__WHAT YOU HAVE TO DO__. Scan the material below for lines with the string "function". State how many there are and nothing else.

__WORKING DATA__.
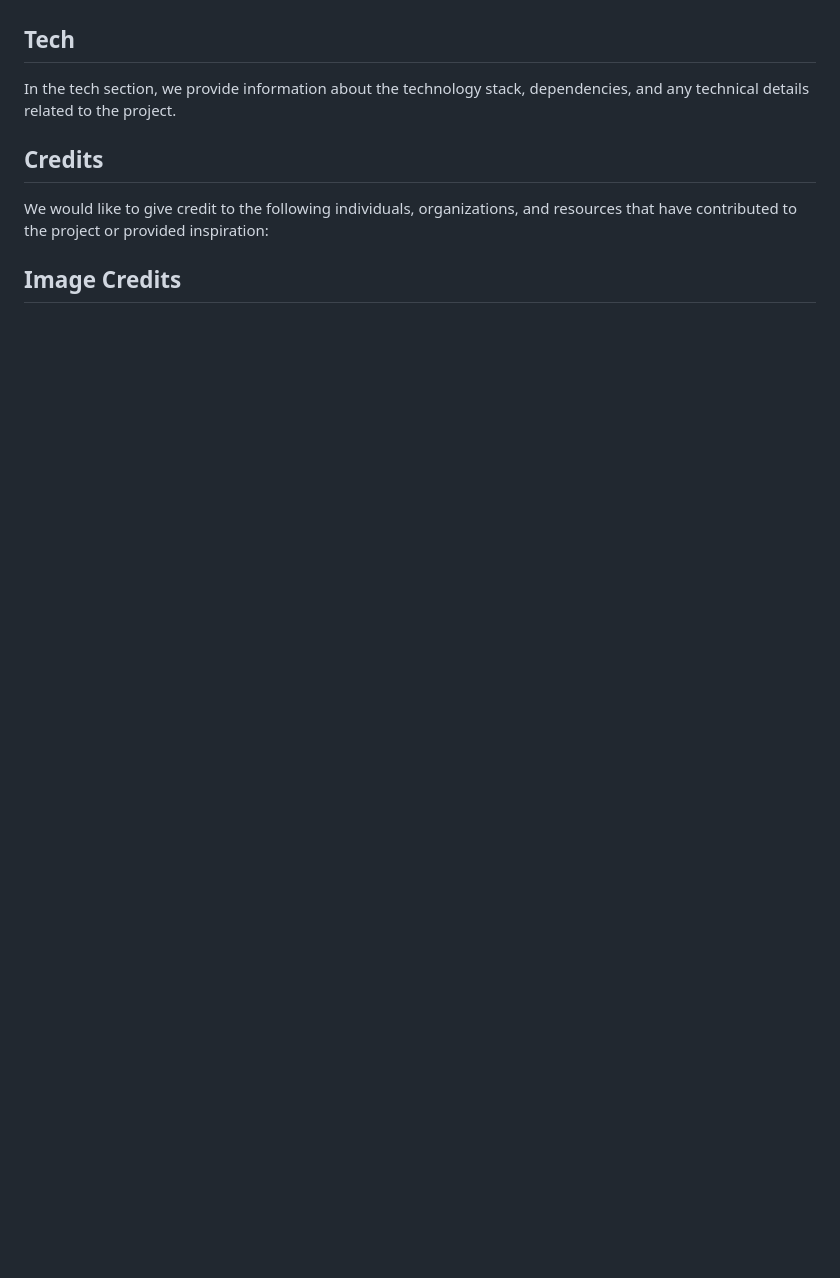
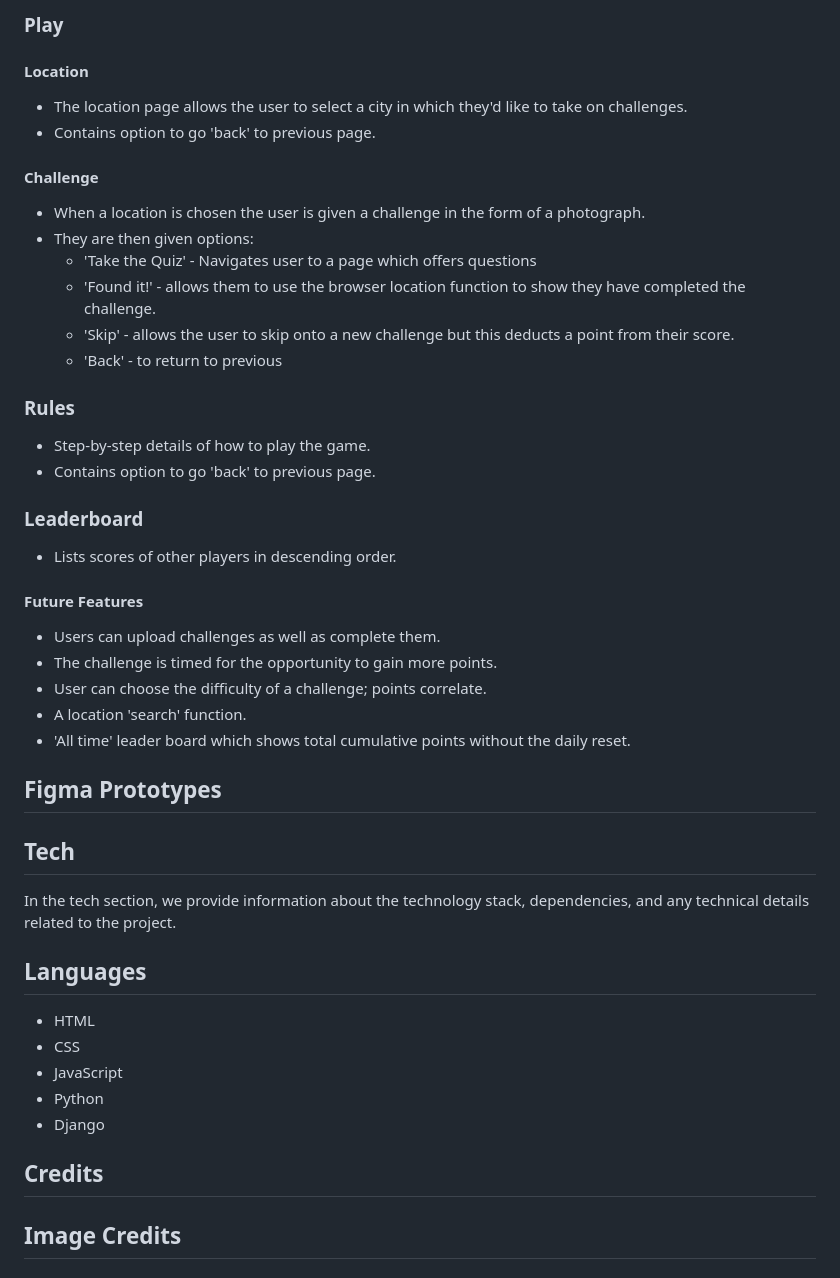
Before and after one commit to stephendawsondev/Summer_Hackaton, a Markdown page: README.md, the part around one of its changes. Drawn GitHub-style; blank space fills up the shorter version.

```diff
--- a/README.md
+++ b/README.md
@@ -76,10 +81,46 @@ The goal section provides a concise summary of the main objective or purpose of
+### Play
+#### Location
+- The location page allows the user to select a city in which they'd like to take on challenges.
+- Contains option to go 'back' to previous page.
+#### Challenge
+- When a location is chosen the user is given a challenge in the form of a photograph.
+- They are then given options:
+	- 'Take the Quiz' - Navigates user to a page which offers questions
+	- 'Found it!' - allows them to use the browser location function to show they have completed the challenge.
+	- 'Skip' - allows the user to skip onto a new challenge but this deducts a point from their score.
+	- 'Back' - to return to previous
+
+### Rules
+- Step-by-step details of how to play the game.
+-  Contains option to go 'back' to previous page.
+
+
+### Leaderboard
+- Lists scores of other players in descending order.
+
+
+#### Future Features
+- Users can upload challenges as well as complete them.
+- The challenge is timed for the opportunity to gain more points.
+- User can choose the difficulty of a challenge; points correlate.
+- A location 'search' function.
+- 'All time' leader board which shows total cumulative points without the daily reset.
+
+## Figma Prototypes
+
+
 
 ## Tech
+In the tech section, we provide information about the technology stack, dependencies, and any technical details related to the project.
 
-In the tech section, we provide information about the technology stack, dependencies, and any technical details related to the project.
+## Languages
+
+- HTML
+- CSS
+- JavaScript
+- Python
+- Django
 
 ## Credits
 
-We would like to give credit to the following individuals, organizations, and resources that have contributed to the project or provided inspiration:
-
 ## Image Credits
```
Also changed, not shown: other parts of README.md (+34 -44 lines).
* * *
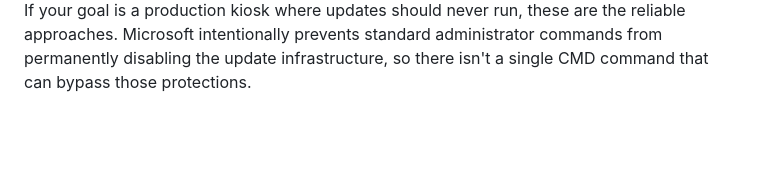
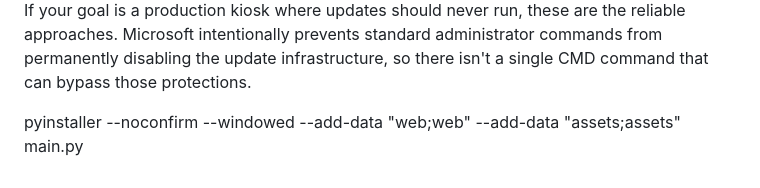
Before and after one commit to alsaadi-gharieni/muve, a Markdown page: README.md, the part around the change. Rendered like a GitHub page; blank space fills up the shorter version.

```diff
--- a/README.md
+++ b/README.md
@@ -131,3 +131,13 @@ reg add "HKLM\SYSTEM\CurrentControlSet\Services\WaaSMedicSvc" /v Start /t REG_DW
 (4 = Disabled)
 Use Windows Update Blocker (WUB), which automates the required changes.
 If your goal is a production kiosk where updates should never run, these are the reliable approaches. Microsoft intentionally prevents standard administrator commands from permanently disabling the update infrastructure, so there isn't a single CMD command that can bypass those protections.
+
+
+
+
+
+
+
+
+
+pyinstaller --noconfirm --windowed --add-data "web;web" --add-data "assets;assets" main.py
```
* * *
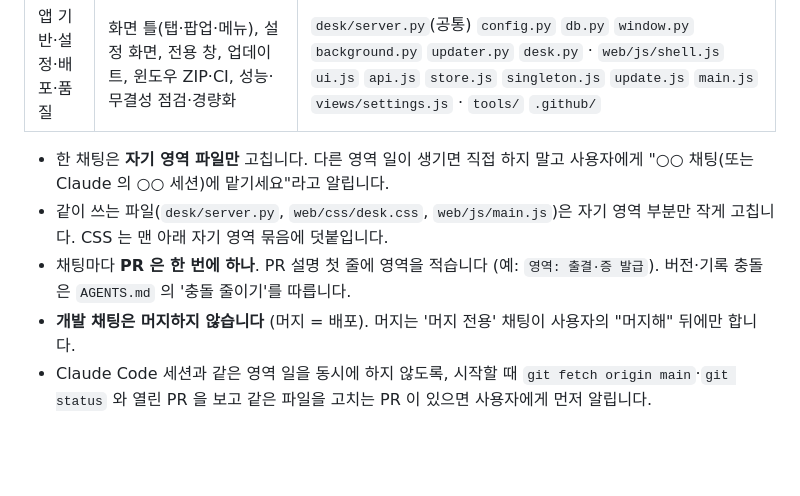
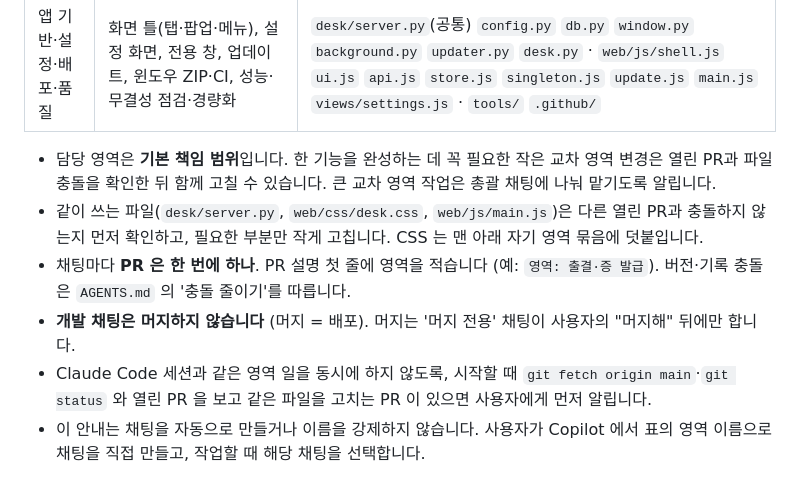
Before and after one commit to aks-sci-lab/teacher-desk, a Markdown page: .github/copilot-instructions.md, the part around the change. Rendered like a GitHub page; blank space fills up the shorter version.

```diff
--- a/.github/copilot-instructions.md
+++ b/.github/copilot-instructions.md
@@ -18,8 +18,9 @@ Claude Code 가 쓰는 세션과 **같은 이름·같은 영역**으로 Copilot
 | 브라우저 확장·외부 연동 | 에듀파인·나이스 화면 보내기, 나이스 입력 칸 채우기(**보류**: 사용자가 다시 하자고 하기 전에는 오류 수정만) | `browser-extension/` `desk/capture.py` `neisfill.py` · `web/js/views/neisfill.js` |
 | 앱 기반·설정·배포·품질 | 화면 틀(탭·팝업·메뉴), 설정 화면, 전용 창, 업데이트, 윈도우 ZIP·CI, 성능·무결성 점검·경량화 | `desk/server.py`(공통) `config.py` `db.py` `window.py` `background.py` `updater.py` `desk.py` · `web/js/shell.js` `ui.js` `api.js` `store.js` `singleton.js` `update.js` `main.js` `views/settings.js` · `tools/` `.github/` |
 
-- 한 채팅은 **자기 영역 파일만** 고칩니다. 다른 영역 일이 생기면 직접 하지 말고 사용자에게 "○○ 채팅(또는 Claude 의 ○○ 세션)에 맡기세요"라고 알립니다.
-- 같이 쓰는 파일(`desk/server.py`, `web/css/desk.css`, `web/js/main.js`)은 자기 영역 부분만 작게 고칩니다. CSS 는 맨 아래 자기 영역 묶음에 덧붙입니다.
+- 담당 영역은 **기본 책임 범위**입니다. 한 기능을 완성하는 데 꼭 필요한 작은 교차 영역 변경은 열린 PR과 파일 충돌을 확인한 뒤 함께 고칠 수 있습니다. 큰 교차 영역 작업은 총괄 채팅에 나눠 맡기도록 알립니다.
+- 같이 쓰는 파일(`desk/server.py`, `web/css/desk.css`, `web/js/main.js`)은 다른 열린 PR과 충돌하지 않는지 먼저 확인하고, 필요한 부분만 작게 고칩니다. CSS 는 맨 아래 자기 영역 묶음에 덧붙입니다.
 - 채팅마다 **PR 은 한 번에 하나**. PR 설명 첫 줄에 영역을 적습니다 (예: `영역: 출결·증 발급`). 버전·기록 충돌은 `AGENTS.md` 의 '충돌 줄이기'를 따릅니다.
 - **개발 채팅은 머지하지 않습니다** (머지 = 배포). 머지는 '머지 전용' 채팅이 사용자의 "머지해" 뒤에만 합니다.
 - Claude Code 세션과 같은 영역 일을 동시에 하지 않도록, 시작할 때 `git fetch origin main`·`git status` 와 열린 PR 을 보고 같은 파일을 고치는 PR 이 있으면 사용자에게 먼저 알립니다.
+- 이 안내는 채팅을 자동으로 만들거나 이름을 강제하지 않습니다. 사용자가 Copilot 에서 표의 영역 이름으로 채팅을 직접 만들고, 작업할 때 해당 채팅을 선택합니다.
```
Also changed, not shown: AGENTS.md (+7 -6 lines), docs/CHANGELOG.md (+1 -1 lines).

__THE COMPLETED TASK__. 2